We are neither Afro-Saxons, Indo-Saxons nor Dougla-Saxons. We are just a unique people trying to make it in the world; drawing on all of the influences that have impacted upon us and certainly impacting upon the world as the influences of reggae and steelband music show and the unique way in which we approach life. We love to party. James notes that "the history of the West Indies has been governed by two factors, the sugar cane plantation and Negro slavery…Wherever the sugar plantation and slavery existed, they imposed a pattern. It is an original pattern, not European, not African, nor a part of the American main, not native in any conceivable sense of that word, but West Indian, sui-generis, with no parallel anywhere else." He even argues that "the road to West Indian national identity lay through Africa."

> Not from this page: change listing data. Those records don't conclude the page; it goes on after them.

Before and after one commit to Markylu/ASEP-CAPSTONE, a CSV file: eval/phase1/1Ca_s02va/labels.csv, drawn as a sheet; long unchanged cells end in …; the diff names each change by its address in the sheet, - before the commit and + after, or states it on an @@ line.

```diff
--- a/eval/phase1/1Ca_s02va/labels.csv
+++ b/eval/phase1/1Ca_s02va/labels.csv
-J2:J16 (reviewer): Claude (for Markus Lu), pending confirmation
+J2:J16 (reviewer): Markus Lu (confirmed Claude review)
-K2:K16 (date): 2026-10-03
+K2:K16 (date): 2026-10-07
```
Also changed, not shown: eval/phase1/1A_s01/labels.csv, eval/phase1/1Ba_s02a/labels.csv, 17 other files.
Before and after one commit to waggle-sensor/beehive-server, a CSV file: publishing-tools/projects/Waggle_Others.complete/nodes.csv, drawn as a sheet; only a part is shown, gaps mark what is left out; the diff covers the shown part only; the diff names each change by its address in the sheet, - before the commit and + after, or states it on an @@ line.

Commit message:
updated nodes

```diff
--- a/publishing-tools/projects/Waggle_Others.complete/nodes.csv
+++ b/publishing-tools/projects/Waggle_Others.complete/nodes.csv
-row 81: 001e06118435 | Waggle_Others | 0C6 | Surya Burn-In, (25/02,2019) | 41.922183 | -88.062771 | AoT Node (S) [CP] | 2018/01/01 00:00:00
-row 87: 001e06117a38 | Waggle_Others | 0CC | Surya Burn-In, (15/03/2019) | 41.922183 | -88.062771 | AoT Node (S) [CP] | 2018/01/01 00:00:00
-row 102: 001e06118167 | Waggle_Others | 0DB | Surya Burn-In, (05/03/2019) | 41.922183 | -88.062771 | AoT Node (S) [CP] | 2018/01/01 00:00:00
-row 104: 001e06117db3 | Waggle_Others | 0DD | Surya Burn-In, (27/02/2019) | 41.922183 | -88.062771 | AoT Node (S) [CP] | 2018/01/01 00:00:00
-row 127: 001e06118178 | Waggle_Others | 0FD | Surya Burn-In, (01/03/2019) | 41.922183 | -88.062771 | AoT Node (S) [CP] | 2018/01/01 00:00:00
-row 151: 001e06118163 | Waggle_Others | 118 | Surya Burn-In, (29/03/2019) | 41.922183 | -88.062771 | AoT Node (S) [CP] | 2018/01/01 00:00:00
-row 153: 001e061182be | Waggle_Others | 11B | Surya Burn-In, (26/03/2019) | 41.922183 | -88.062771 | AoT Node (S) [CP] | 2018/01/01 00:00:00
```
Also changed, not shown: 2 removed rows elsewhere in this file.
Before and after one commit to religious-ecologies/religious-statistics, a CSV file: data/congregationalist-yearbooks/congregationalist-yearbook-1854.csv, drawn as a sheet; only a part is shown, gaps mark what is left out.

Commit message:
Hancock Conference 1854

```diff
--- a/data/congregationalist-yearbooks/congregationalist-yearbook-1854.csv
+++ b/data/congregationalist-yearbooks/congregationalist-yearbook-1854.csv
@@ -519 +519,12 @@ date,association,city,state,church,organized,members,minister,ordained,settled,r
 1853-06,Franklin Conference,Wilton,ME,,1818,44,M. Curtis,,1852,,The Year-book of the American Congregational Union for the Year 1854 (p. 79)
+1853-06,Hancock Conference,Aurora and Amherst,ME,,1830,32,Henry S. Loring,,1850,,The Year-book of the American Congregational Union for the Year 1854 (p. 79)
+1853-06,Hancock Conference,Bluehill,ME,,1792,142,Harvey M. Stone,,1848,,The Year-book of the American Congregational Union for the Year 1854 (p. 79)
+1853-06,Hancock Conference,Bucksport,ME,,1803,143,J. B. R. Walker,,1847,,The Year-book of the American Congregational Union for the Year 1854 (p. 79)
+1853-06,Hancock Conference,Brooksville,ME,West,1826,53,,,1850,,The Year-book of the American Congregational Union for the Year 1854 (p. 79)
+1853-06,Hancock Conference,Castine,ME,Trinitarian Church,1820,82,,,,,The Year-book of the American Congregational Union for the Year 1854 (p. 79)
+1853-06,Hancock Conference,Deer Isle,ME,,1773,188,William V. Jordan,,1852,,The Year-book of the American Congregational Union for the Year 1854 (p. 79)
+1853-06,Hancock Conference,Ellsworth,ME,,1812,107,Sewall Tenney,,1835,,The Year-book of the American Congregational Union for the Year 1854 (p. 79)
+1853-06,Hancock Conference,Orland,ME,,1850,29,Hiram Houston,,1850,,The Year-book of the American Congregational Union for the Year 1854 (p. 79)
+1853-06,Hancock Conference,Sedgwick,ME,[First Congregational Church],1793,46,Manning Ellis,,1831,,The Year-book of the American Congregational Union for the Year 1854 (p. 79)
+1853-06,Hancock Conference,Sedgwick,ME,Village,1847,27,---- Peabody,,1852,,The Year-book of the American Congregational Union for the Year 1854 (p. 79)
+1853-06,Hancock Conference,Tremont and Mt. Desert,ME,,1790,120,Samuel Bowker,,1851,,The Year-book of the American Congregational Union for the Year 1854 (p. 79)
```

We are neither truly liberated nor do we possess "full cultural sovereignty," for the simply reason that these conditions do not exist. They are ideals to which we aspire; approximations by which and through which we measure ourselves. A Shango adherent never asks if he is truly emancipated or is he concerned whether he possesses full cultural sovereignty. He simply exists in his present, heir to all of the conditions of his being and trying to be the best he can be.

Freedom or emancipation does not come from or by pronouncements. It comes from activity in the real world and what we do to transform that world and make it more livable. It means work: what we do in NAEAP and what we do in Desperadoes; what we do when we attack a poem and how we create structures to deal with our social reality. It means how we devise ways to do things better. We call that science and technology. We are neither free nor slave. It all depends on what we do with out reality and how we work to transform our being in this world.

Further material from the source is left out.